In this Instructable I'm going to show you how I made some coin boxes out of white oak for some relatives of mine that are coin collectors and Tennessee Vol fans! (Hence the orange dye stain)
For more details, you watch the video above or read the in depth article on my website.
Disclaimer: This article contains affiliate links.
Step 1: Collect Materials
I made my boxes out of some rough 4/4 white oak I had on hand. But if you're not set up to work with rough lumber then find some 1/4" or 3/8" thick stock at your home improvement center.
The materials I used were:
The tools I used were:
*only needed if you're working with rough lumber.
Step 2: Break Down Your Lumber
The first step is breaking down your lumber!

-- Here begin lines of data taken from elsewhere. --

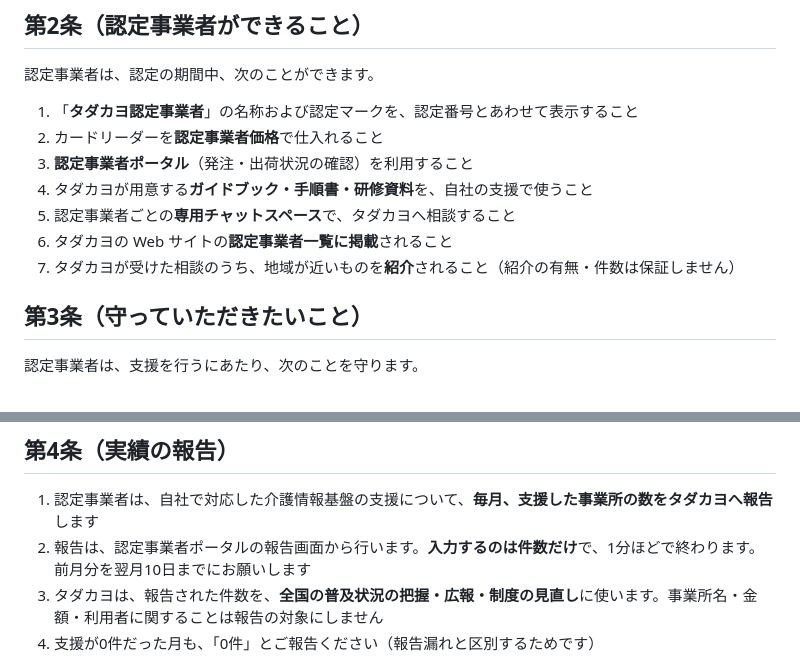
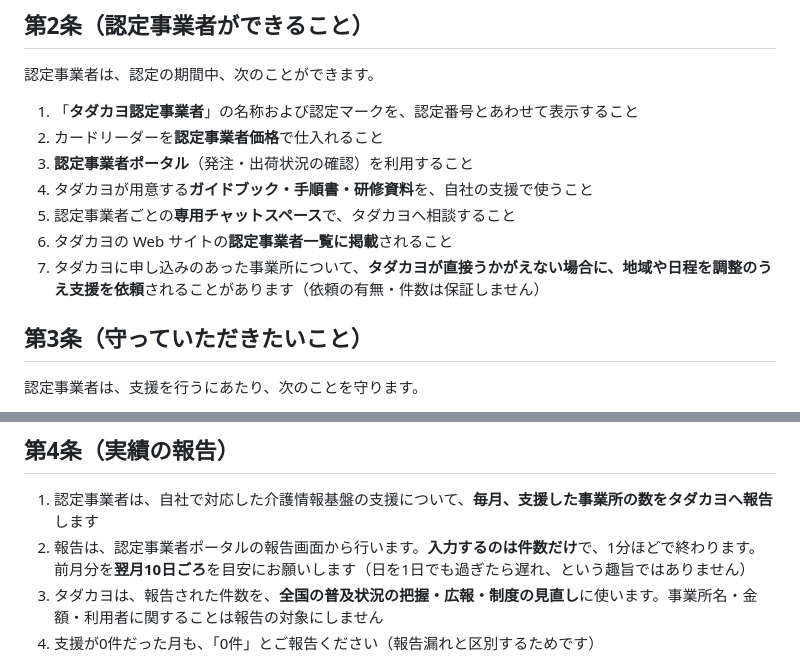
Before and after one commit to npo-tadakayo/kjk-tadakayo, a Markdown page: docs/認定事業者_書類サンプル_02_誓約書兼同意書_20260906.md, 2 parts joined by grey strips. Rendered like a GitHub page.

```diff
--- a/docs/認定事業者_書類サンプル_02_誓約書兼同意書_20260906.md
+++ b/docs/認定事業者_書類サンプル_02_誓約書兼同意書_20260906.md
@@ -30,7 +30,7 @@ NPO法人タダカヨ（以下「タダカヨ」）と、末尾に署名する
 4. タダカヨが用意する**ガイドブック・手順書・研修資料**を、自社の支援で使うこと
 5. 認定事業者ごとの**専用チャットスペース**で、タダカヨへ相談すること
 6. タダカヨの Web サイトの**認定事業者一覧に掲載**されること
-7. タダカヨが受けた相談のうち、地域が近いものを**紹介**されること（紹介の有無・件数は保証しません）
+7. タダカヨに申し込みのあった事業所について、**タダカヨが直接うかがえない場合に、地域や日程を調整のうえ支援を依頼**されることがあります（依頼の有無・件数は保証しません）
 
 ## 第3条（守っていただきたいこと）
 
@@ -46,7 +46,7 @@ NPO法人タダカヨ（以下「タダカヨ」）と、末尾に署名する
 ## 第4条（実績の報告）
 
 1. 認定事業者は、自社で対応した介護情報基盤の支援について、**毎月、支援した事業所の数をタダカヨへ報告**します
-2. 報告は、認定事業者ポータルの報告画面から行います。**入力するのは件数だけ**で、1分ほどで終わります。前月分を翌月10日までにお願いします
+2. 報告は、認定事業者ポータルの報告画面から行います。**入力するのは件数だけ**で、1分ほどで終わります。前月分を**翌月10日ごろ**を目安にお願いします（日を1日でも過ぎたら遅れ、という趣旨ではありません）
 3. タダカヨは、報告された件数を、**全国の普及状況の把握・広報・制度の見直し**に使います。事業所名・金額・利用者に関することは報告の対象にしません
 4. 支援が0件だった月も、「0件」とご報告ください（報告漏れと区別するためです）
 
```
Also changed, not shown: other parts of docs/認定事業者_書類サンプル_02_誓約書兼同意書_20260906.md (+8 -10 lines), docs/認定事業者_認定マーク_ChatGPT依頼プロンプト_20260906.md (added, +85 -0 lines).
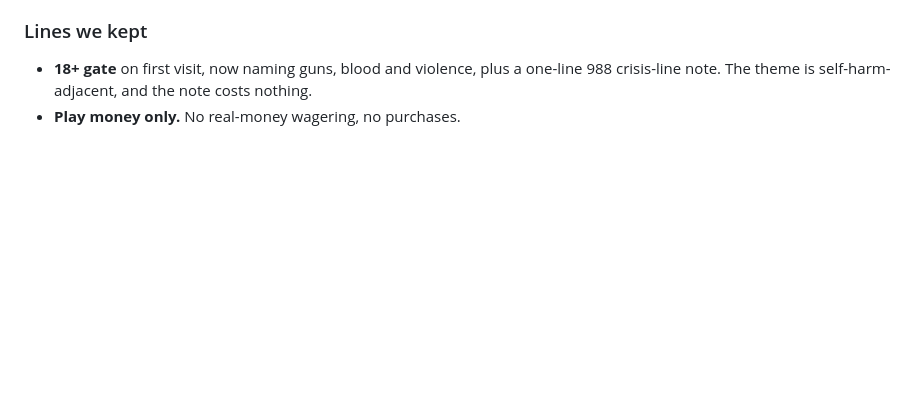
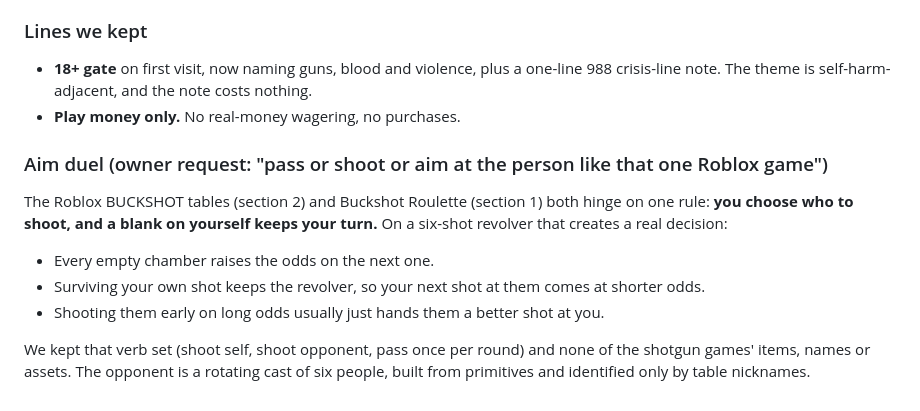
Before and after one commit to T0PK1DK/chamber-arcade, a Markdown page: docs/RESEARCH.md, the part around the change. Rendered like a GitHub page; blank space fills up the shorter version.

```diff
--- a/docs/RESEARCH.md
+++ b/docs/RESEARCH.md
@@ -180,3 +180,12 @@ The owner asked for real gore, guns and effects for the 18+ audience, pointing t
 ### Lines we kept
 - **18+ gate** on first visit, now naming guns, blood and violence, plus a one-line 988 crisis-line note. The theme is self-harm-adjacent, and the note costs nothing.
 - **Play money only.** No real-money wagering, no purchases.
+
+### Aim duel (owner request: "pass or shoot or aim at the person like that one Roblox game")
+
+The Roblox BUCKSHOT tables (section 2) and Buckshot Roulette (section 1) both hinge on one rule: **you choose who to shoot, and a blank on yourself keeps your turn.** On a six-shot revolver that creates a real decision:
+- Every empty chamber raises the odds on the next one.
+- Surviving your own shot keeps the revolver, so your next shot at them comes at shorter odds.
+- Shooting them early on long odds usually just hands them a better shot at you.
+
+We kept that verb set (shoot self, shoot opponent, pass once per round) and none of the shotgun games' items, names or assets. The opponent is a rotating cast of six people, built from primitives and identified only by table nicknames.
```
Also changed, not shown: docs/HANDOFF_3D.md (+18 -3 lines).
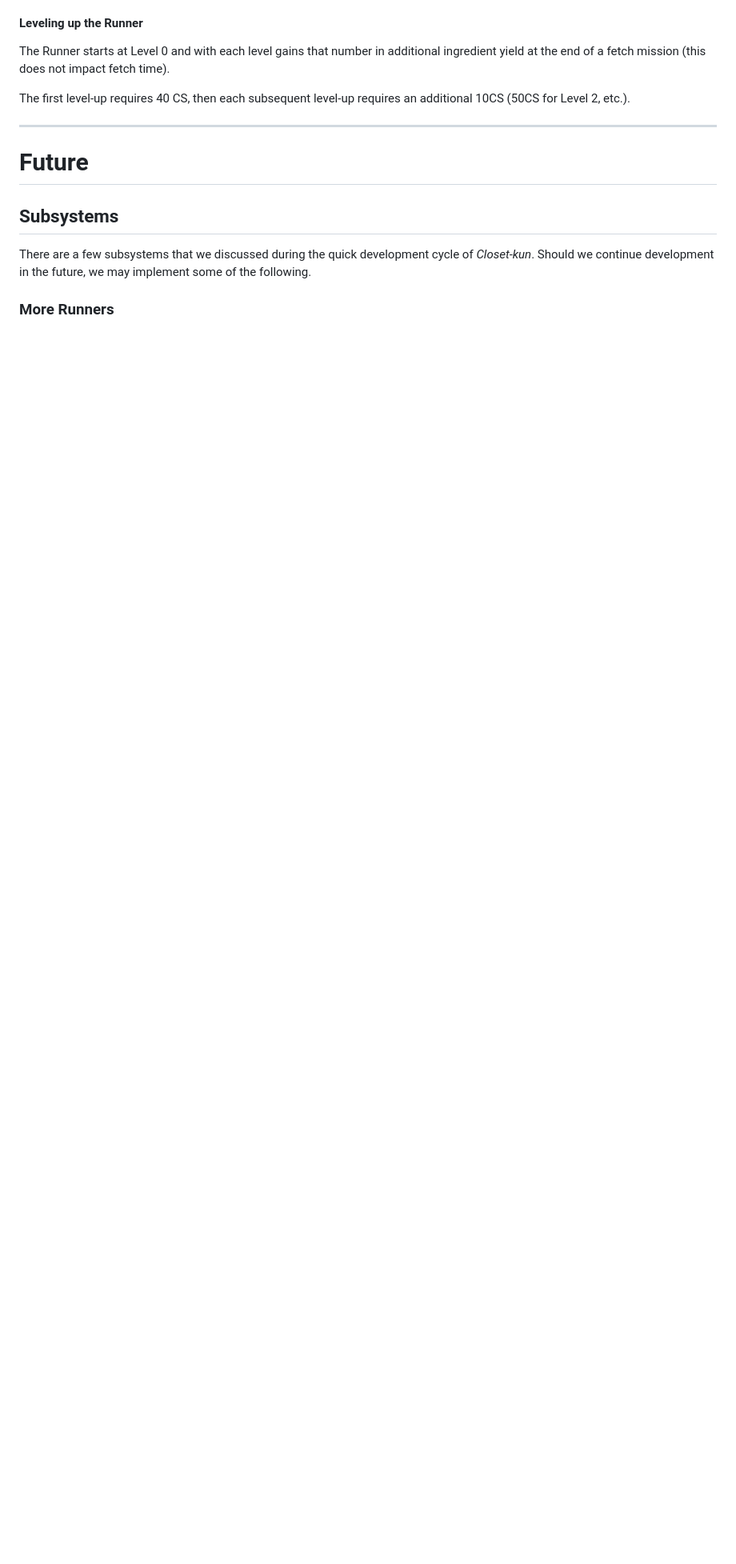
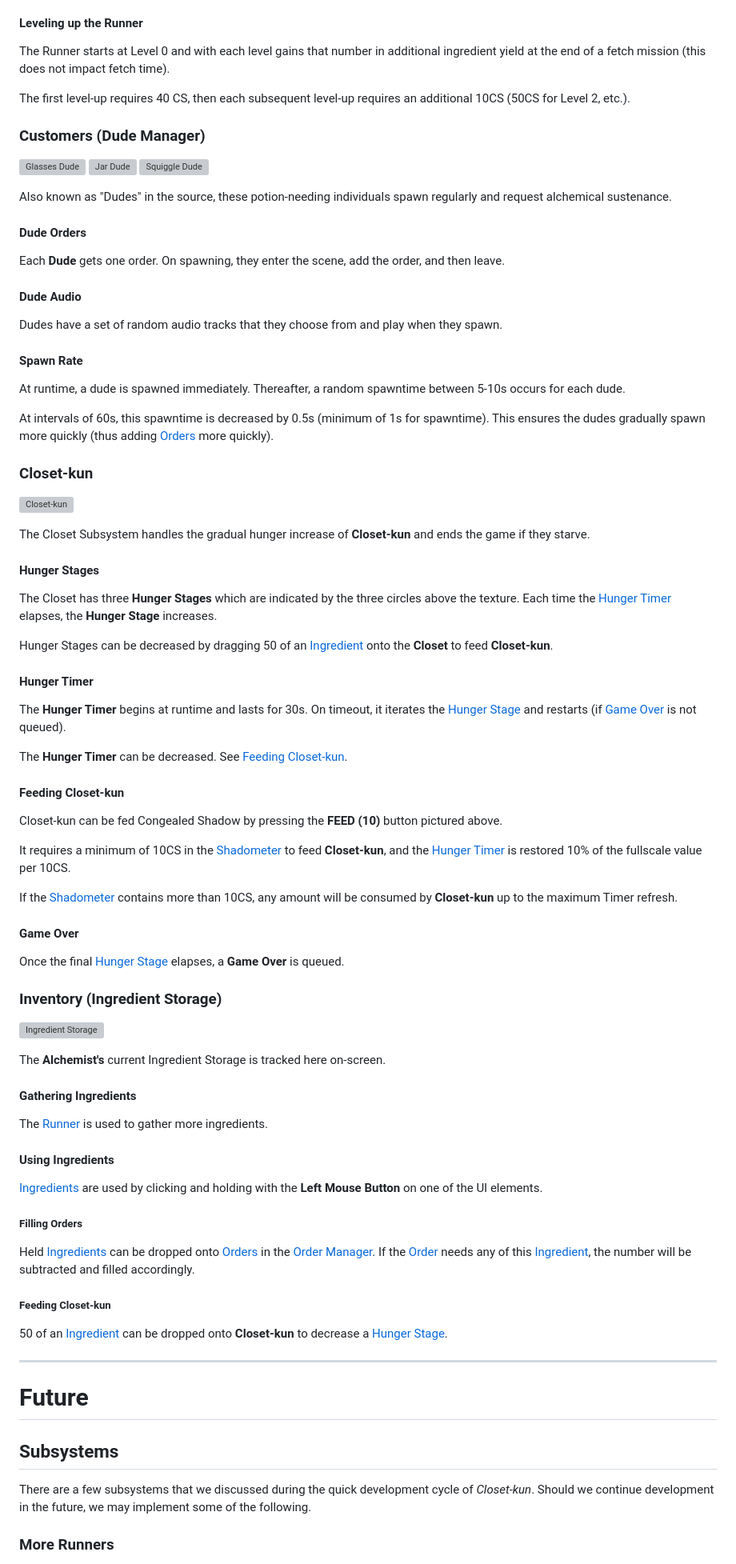
Before and after one commit to Seravat-Press/Feeding-Closet-kun, a Markdown page: design.md, the part around one of its changes. Shown at 80% size. GitHub-like rendering; blank space fills up the shorter version; grey boxes are pictures that could not be loaded.

Commit message:
Finished design doc for v1.00

```diff
--- a/design.md
+++ b/design.md
@@ -294,6 +294,78 @@ The Runner starts at Level 0 and with each level gains that number in additional
 
 The first level-up requires 40 CS, then each subsequent level-up requires an additional 10CS (50CS for Level 2, etc.).
 
+### Customers (Dude Manager)
+
+![Glasses Dude](assets/dudes/GlassesDude.png) ![Jar Dude](assets/dudes/JarDude.png) ![Squiggle Dude](assets/dudes/SquiggleDude.png)
+
+Also known as "Dudes" in the source, these potion-needing individuals spawn regularly and request alchemical sustenance.
+
+#### Dude Orders
+
+Each **Dude** gets one order. On spawning, they enter the scene, add the order, and then leave.
+
+#### Dude Audio
+
+Dudes have a set of random audio tracks that they choose from and play when they spawn.
+
+#### Spawn Rate
+
+At runtime, a dude is spawned immediately. Thereafter, a random spawntime between 5-10s occurs for each dude.
+
+At intervals of 60s, this spawntime is decreased by 0.5s (minimum of 1s for spawntime). This ensures the dudes gradually spawn more quickly (thus adding [Orders](#orders) more quickly).
+
+### Closet-kun
+
+![Closet-kun](assets/tutorial/closetkun.png)
+
+The Closet Subsystem handles the gradual hunger increase of **Closet-kun** and ends the game if they starve.
+
+#### Hunger Stages
+
+The Closet has three **Hunger Stages** which are indicated by the three circles above the texture. Each time the [Hunger Timer](#hunger-timer) elapses, the **Hunger Stage** increases.
+
+Hunger Stages can be decreased by dragging 50 of an [Ingredient](#ingredients) onto the **Closet** to feed **Closet-kun**.
+
+#### Hunger Timer
+
+The **Hunger Timer** begins at runtime and lasts for 30s. On timeout, it iterates the [Hunger Stage](#hunger-stages) and restarts (if [Game Over](#game-over) is not queued).
+
+The **Hunger Timer** can be decreased. See [Feeding Closet-kun](#feeding-closet-kun).
+
+#### Feeding Closet-kun
+
+Closet-kun can be fed Congealed Shadow by pressing the **FEED (10)** button pictured above.
+
+It requires a minimum of 10CS in the [Shadometer](#shadometer) to feed **Closet-kun**, and the [Hunger Timer](#hunger-timer) is restored 10% of the fullscale value per 10CS.
+
+If the [Shadometer](#shadometer) contains more than 10CS, any amount will be consumed by **Closet-kun** up to the maximum Timer refresh.
+
+#### Game Over
+
+Once the final [Hunger Stage](#hunger-stages) elapses, a **Game Over** is queued.
+
+### Inventory (Ingredient Storage)
+
+![Ingredient Storage](assets/tutorial/ingredient_shelves.png)
+
+The **Alchemist's** current Ingredient Storage is tracked here on-screen.
+
+#### Gathering Ingredients
+
+The [Runner](#runner) is used to gather more ingredients.
+
+#### Using Ingredients
+
+[Ingredients](#ingredients) are used by clicking and holding with the **Left Mouse Button** on one of the UI elements.
+
+##### Filling Orders
+
+Held [Ingredients](#ingredients) can be dropped onto [Orders](#orders) in the [Order Manager](#order-manager). If the [Order](#orders) needs any of this [Ingredient](#ingredients), the number will be subtracted and filled accordingly.
+
+##### Feeding Closet-kun
+
+50 of an [Ingredient](#ingredients) can be dropped onto **Closet-kun** to decrease a [Hunger Stage](#hunger-stages).
+
 ---
 
 # Future
```
Also changed, not shown: other parts of design.md (+2 -2 lines).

If you're using rough lumber, you'll need to mill it to size. I jointed, planed, ripped, and re-sawed mine to about 3/8" thick for the sides, and 1/4" for the top and bottom. Then cut the pieces to length.
If you're working with ready to use lumber, just cut it to the width and lengths needed for whatever size you want your box to be.
Step 3: Miter the Sides
Step 4: Cut in the Dadoes
I used a flat tooth rip blade in my table saw to cut the dadoes for the top and bottom of the box. I also cut the top of the front pieces of the boxes so there would be a place for the top to slide in and out (skip ahead and look at the pics if this doesn't make sense).
Step 5: Glue Up the Sides and Bottom
Before gluing I sanded the inside, this will be a lot harder after the glue up! Then I taped off the inside to make cleaning up any glue squeeze out a lot easier.
For a small box like this, tape gives ample clamping pressure so I prepped all the corner with tape before applying and spreading the glue.
Once the glue is on, I inserted the bottom into the dado, wrapped up the box and secured the last corner with tape.
Step 6: Prep the Box for Finish
Before finishing the top piece and applying finish, I remove all the tape and give the outside of the box a good sanding. I take this opportunity to break all the corners so they're not too sharp.
Step 7: Finishing Touches on the Top
I insert the top into the dado and mark how long it needs to be before cutting it to length.
Then I beveled the edges with a hand plane so it'll slide a little easier in the dadoes.
Next up is a finger hole to make it easier to pull out the top, I used a 5/8" forstner bit for this.
Then sand, sand, sand!
Step 8: Apply Finish!
I wanted to dye this orange because I made them for some Tennessee Vols fans, so I put on two coats of orange dye stain. I like the way dye stain doesn't hide the grain but helps the rays pop!
The stain doesn't offer any protection though, so I hit it with several coats of spray lacquer. Make sure to do this somewhere with plenty of ventilation.
Step 9: Enjoy!
They're all done, so now it's time to load them up with coins, give them away, or do whatever you made them for! Hope you enjoyed this!